START INFORMATION

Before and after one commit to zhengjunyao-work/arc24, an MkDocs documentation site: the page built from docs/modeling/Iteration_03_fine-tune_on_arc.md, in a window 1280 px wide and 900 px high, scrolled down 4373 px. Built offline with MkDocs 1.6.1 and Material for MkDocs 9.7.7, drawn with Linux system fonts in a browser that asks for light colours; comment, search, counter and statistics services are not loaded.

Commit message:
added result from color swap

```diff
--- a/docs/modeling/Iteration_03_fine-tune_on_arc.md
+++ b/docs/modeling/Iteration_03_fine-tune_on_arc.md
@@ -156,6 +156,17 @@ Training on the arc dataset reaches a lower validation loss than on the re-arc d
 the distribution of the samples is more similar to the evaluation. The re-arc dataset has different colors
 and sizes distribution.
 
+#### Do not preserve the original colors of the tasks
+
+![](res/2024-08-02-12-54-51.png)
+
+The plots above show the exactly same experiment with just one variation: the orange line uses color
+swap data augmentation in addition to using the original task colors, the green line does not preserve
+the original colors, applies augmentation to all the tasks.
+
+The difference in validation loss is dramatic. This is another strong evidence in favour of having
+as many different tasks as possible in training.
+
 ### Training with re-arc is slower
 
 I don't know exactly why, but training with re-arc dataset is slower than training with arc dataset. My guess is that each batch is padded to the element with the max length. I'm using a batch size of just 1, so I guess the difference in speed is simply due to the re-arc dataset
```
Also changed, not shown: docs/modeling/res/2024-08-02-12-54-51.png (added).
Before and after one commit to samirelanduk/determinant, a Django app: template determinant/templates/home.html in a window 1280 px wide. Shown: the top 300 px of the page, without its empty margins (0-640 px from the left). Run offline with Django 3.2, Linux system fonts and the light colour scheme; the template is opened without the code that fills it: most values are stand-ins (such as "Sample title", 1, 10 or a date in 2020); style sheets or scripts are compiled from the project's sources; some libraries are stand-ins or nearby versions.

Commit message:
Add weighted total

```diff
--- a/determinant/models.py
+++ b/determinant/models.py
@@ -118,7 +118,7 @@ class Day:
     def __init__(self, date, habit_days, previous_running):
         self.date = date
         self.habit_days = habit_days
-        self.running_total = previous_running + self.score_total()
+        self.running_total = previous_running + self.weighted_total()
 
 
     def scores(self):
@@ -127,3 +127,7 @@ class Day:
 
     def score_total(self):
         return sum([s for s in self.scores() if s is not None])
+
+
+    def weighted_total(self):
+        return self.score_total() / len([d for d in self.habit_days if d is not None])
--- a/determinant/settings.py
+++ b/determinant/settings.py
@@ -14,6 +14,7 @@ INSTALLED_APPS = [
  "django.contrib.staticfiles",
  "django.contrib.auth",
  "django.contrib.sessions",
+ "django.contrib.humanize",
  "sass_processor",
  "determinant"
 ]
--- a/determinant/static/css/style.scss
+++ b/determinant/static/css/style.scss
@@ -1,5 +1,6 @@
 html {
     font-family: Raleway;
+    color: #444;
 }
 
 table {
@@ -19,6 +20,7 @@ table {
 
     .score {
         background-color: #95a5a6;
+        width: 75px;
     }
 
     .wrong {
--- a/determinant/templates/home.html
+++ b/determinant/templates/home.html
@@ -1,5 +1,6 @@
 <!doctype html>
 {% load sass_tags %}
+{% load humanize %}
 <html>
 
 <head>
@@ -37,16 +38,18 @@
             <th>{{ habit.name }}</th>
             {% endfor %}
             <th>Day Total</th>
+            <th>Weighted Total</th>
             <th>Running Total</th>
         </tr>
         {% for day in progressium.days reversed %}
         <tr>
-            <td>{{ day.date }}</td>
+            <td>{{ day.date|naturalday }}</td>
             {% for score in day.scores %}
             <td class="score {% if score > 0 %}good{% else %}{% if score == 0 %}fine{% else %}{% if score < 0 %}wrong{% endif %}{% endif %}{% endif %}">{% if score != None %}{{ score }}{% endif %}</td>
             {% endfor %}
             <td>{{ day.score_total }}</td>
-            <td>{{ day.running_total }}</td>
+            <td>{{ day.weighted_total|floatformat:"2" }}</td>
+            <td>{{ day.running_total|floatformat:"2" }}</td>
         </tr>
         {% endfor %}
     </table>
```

END INFORMATION

* DIRECTIONS *
Output the material above in full. Change nothing.

* TASK RESULT *
Before and after one commit to zhengjunyao-work/arc24, an MkDocs documentation site: the page built from docs/modeling/Iteration_03_fine-tune_on_arc.md, in a window 1280 px wide and 900 px high, scrolled down 4373 px. Built offline with MkDocs 1.6.1 and Material for MkDocs 9.7.7, drawn with Linux system fonts in a browser that asks for light colours; comment, search, counter and statistics services are not loaded.

Commit message:
added result from color swap

```diff
--- a/docs/modeling/Iteration_03_fine-tune_on_arc.md
+++ b/docs/modeling/Iteration_03_fine-tune_on_arc.md
@@ -156,6 +156,17 @@ Training on the arc dataset reaches a lower validation loss than on the re-arc d
 the distribution of the samples is more similar to the evaluation. The re-arc dataset has different colors
 and sizes distribution.
 
+#### Do not preserve the original colors of the tasks
+
+![](res/2024-08-02-12-54-51.png)
+
+The plots above show the exactly same experiment with just one variation: the orange line uses color
+swap data augmentation in addition to using the original task colors, the green line does not preserve
+the original colors, applies augmentation to all the tasks.
+
+The difference in validation loss is dramatic. This is another strong evidence in favour of having
+as many different tasks as possible in training.
+
 ### Training with re-arc is slower
 
 I don't know exactly why, but training with re-arc dataset is slower than training with arc dataset. My guess is that each batch is padded to the element with the max length. I'm using a batch size of just 1, so I guess the difference in speed is simply due to the re-arc dataset
```
Also changed, not shown: docs/modeling/res/2024-08-02-12-54-51.png (added).
Before and after one commit to samirelanduk/determinant, a Django app: template determinant/templates/home.html in a window 1280 px wide. Shown: the top 300 px of the page, without its empty margins (0-640 px from the left). Run offline with Django 3.2, Linux system fonts and the light colour scheme; the template is opened without the code that fills it: most values are stand-ins (such as "Sample title", 1, 10 or a date in 2020); style sheets or scripts are compiled from the project's sources; some libraries are stand-ins or nearby versions.

Commit message:
Add weighted total

```diff
--- a/determinant/models.py
+++ b/determinant/models.py
@@ -118,7 +118,7 @@ class Day:
     def __init__(self, date, habit_days, previous_running):
         self.date = date
         self.habit_days = habit_days
-        self.running_total = previous_running + self.score_total()
+        self.running_total = previous_running + self.weighted_total()
 
 
     def scores(self):
@@ -127,3 +127,7 @@ class Day:
 
     def score_total(self):
         return sum([s for s in self.scores() if s is not None])
+
+
+    def weighted_total(self):
+        return self.score_total() / len([d for d in self.habit_days if d is not None])
--- a/determinant/settings.py
+++ b/determinant/settings.py
@@ -14,6 +14,7 @@ INSTALLED_APPS = [
  "django.contrib.staticfiles",
  "django.contrib.auth",
  "django.contrib.sessions",
+ "django.contrib.humanize",
  "sass_processor",
  "determinant"
 ]
--- a/determinant/static/css/style.scss
+++ b/determinant/static/css/style.scss
@@ -1,5 +1,6 @@
 html {
     font-family: Raleway;
+    color: #444;
 }
 
 table {
@@ -19,6 +20,7 @@ table {
 
     .score {
         background-color: #95a5a6;
+        width: 75px;
     }
 
     .wrong {
--- a/determinant/templates/home.html
+++ b/determinant/templates/home.html
@@ -1,5 +1,6 @@
 <!doctype html>
 {% load sass_tags %}
+{% load humanize %}
 <html>
 
 <head>
@@ -37,16 +38,18 @@
             <th>{{ habit.name }}</th>
             {% endfor %}
             <th>Day Total</th>
+            <th>Weighted Total</th>
             <th>Running Total</th>
         </tr>
         {% for day in progressium.days reversed %}
         <tr>
-            <td>{{ day.date }}</td>
+            <td>{{ day.date|naturalday }}</td>
             {% for score in day.scores %}
             <td class="score {% if score > 0 %}good{% else %}{% if score == 0 %}fine{% else %}{% if score < 0 %}wrong{% endif %}{% endif %}{% endif %}">{% if score != None %}{{ score }}{% endif %}</td>
             {% endfor %}
             <td>{{ day.score_total }}</td>
-            <td>{{ day.running_total }}</td>
+            <td>{{ day.weighted_total|floatformat:"2" }}</td>
+            <td>{{ day.running_total|floatformat:"2" }}</td>
         </tr>
         {% endfor %}
     </table>
```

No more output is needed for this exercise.